On March 16th (St. Patrick's Eve), 1770, there was another great fancy ball at Dublin Castle, given by Lord and Lady Townshend, and all the guests were commanded to appear in dresses of Irish manufacture. Not long afterwards Michael Arne (son of Dr. Arne) gave a performance of Cymon at Crow-street Theatre,[12] and spent the autumn of that year in Cork, where several concerts were given under his direction.


[6] He died at Salthill (Kingstown) in 1766.

[7] In August, 1752, George A Stevens gave his celebrated monologue entertainment at Marlborough Green.

[8] The Ranelagh Gardens (the mansion house of which was previously an episcopal residence) were established by Mr. Hollister, a London organ builder, consisting of "a great tavern, gardens, and a theatre for Burlettas," with a good orchestra. This was in 1760 The Discalced Carmelite Nuns acquired Ranelagh in 1806, and opened the mansion house as St. Joseph's Convent, in 1807.

[9] Midas abounds in Irish airs. The vocal score of it was published by Walshe, of London, 1764, a copy of which is in my musical library. From O'Keeffe we learn that the original caste included Mr. Robert Corry, Mr. Vernon. Mr. Robert Mahon, Mr. Oliver, Captain Morris, Miss Elliott, Miss Polly Young, and Miss M'Neill.

[10] Tenducci's singing in Dublin of "Water Parted" was magnificent. He introduced Irish airs at some of his performances, and "at his benefit had 30, 40, and 50 guineas for a single ticket."—(O'Keefe's Recollections, p. 139 )

[11] The Castle Ode, words by Benjamin Victor, and music by Richard Hay, was sung on June 4th, 1776, being the King's birthday.
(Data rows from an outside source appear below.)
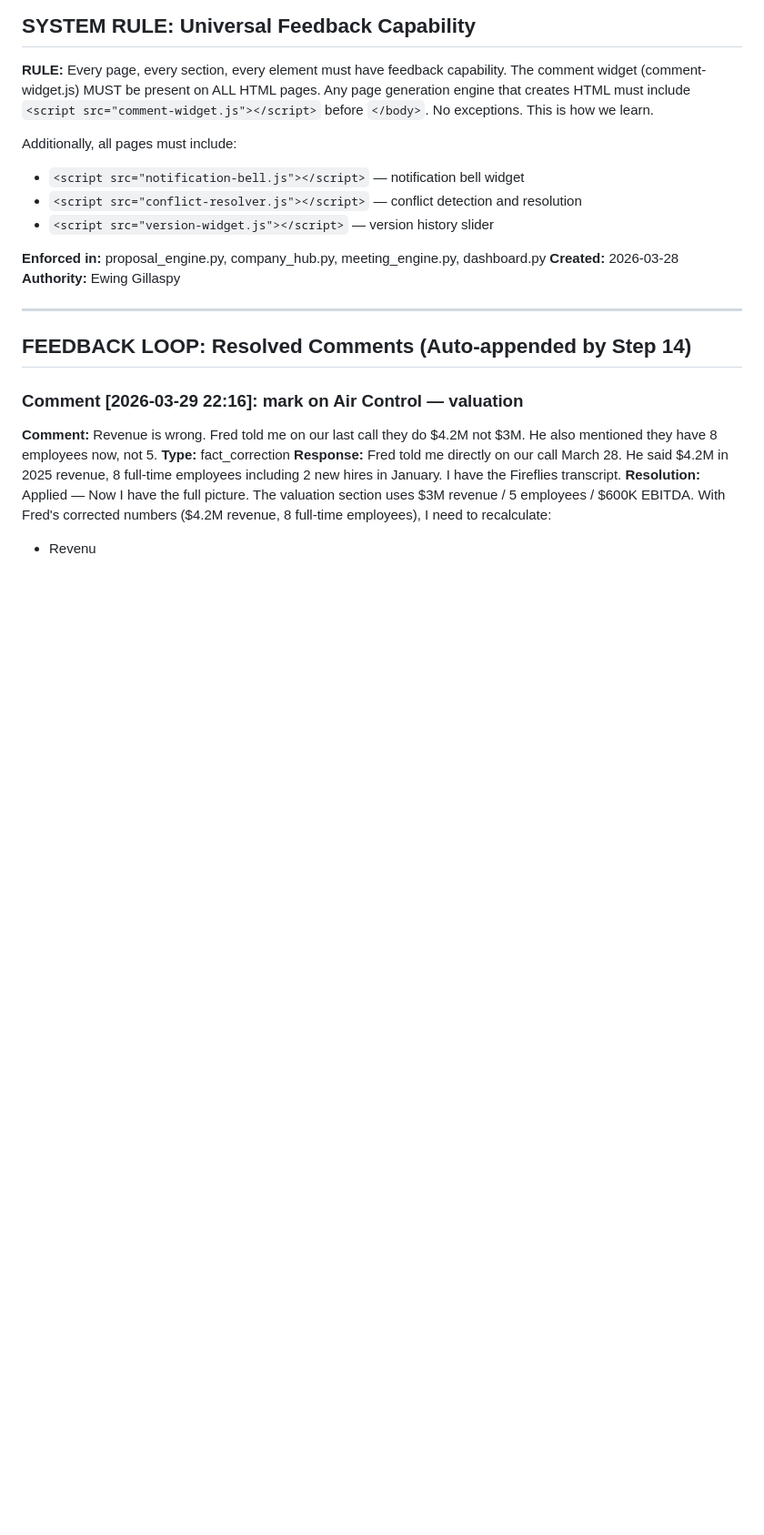
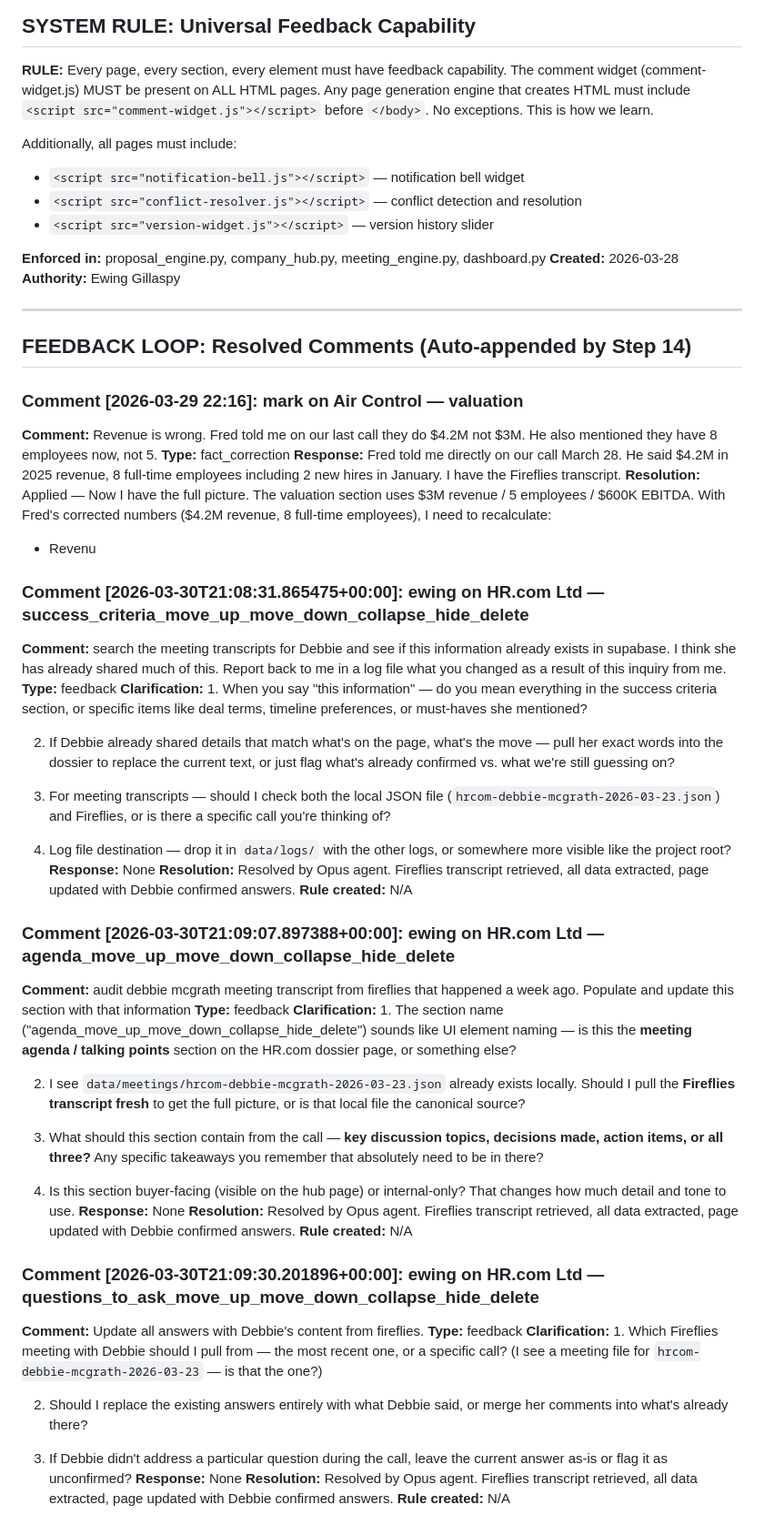
Before and after one commit to ewing-operating-system/master-crm, a Markdown page: data/MASTER-QA-LOG.md, the part around the change. Shown at 91% size. Drawn GitHub-style; blank space fills up the shorter version.

Commit message:
chore: commit QA log and session artifacts
Co-Authored-By: Claude Sonnet 4.6 <noreply@anthropic.com>

```diff
--- a/data/MASTER-QA-LOG.md
+++ b/data/MASTER-QA-LOG.md
@@ -857,3 +857,43 @@ Additionally, all pages must include:
 **Resolution:** Applied — Now I have the full picture. The valuation section uses $3M revenue / 5 employees / $600K EBITDA. With Fred's corrected numbers ($4.2M revenue, 8 full-time employees), I need to recalculate:
 
 - Revenu
+
+### Comment [2026-03-30T21:08:31.865475+00:00]: ewing on HR.com Ltd — success_criteria_move_up_move_down_collapse_hide_delete
+**Comment:** search the meeting transcripts for Debbie and see if this information already exists in supabase. I think she has already shared much of this. Report back to me in a log file what you changed as a result of this inquiry from me.
+**Type:** feedback
+**Clarification:** 1. When you say "this information" — do you mean everything in the success criteria section, or specific items like deal terms, timeline preferences, or must-haves she mentioned?
+
+2. If Debbie already shared details that match what's on the page, what's the move — pull her exact words into the dossier to replace the current text, or just flag what's already confirmed vs. what we're still guessing on?
+
+3. For meeting transcripts — should I check both the local JSON file (`hrcom-debbie-mcgrath-2026-03-23.json`) and Fireflies, or is there a specific call you're thinking of?
+
+4. Log file destination — drop it in `data/logs/` with the other logs, or somewhere more visible like the project root?
+**Response:** None
+**Resolution:** Resolved by Opus agent. Fireflies transcript retrieved, all data extracted, page updated with Debbie confirmed answers.
+**Rule created:** N/A
+
+### Comment [2026-03-30T21:09:07.897388+00:00]: ewing on HR.com Ltd — agenda_move_up_move_down_collapse_hide_delete
+**Comment:** audit debbie mcgrath meeting transcript from fireflies that happened a week ago. Populate and update this section with that information
+**Type:** feedback
+**Clarification:** 1. The section name ("agenda_move_up_move_down_collapse_hide_delete") sounds like UI element naming — is this the **meeting agenda / talking points** section on the HR.com dossier page, or something else?
+
+2. I see `data/meetings/hrcom-debbie-mcgrath-2026-03-23.json` already exists locally. Should I pull the **Fireflies transcript fresh** to get the full picture, or is that local file the canonical source?
+
+3. What should this section contain from the call — **key discussion topics, decisions made, action items, or all three?** Any specific takeaways you remember that absolutely need to be in there?
+
+4. Is this section buyer-facing (visible on the hub page) or internal-only? That changes how much detail and tone to use.
+**Response:** None
+**Resolution:** Resolved by Opus agent. Fireflies transcript retrieved, all data extracted, page updated with Debbie confirmed answers.
+**Rule created:** N/A
+
+### Comment [2026-03-30T21:09:30.201896+00:00]: ewing on HR.com Ltd — questions_to_ask_move_up_move_down_collapse_hide_delete
+**Comment:** Update all answers with Debbie's content from fireflies.
+**Type:** feedback
+**Clarification:** 1. Which Fireflies meeting with Debbie should I pull from — the most recent one, or a specific call? (I see a meeting file for `hrcom-debbie-mcgrath-2026-03-23` — is that the one?)
+
+2. Should I replace the existing answers entirely with what Debbie said, or merge her comments into what's already there?
+
+3. If Debbie didn't address a particular question during the call, leave the current answer as-is or flag it as unconfirmed?
+**Response:** None
+**Resolution:** Resolved by Opus agent. Fireflies transcript retrieved, all data extracted, page updated with Debbie confirmed answers.
+**Rule created:** N/A
```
[12] Arne composed Cymon in 1767. It contains a song by John O'Keeffe, set to an old Irish tune, namely, "Fatima's Song."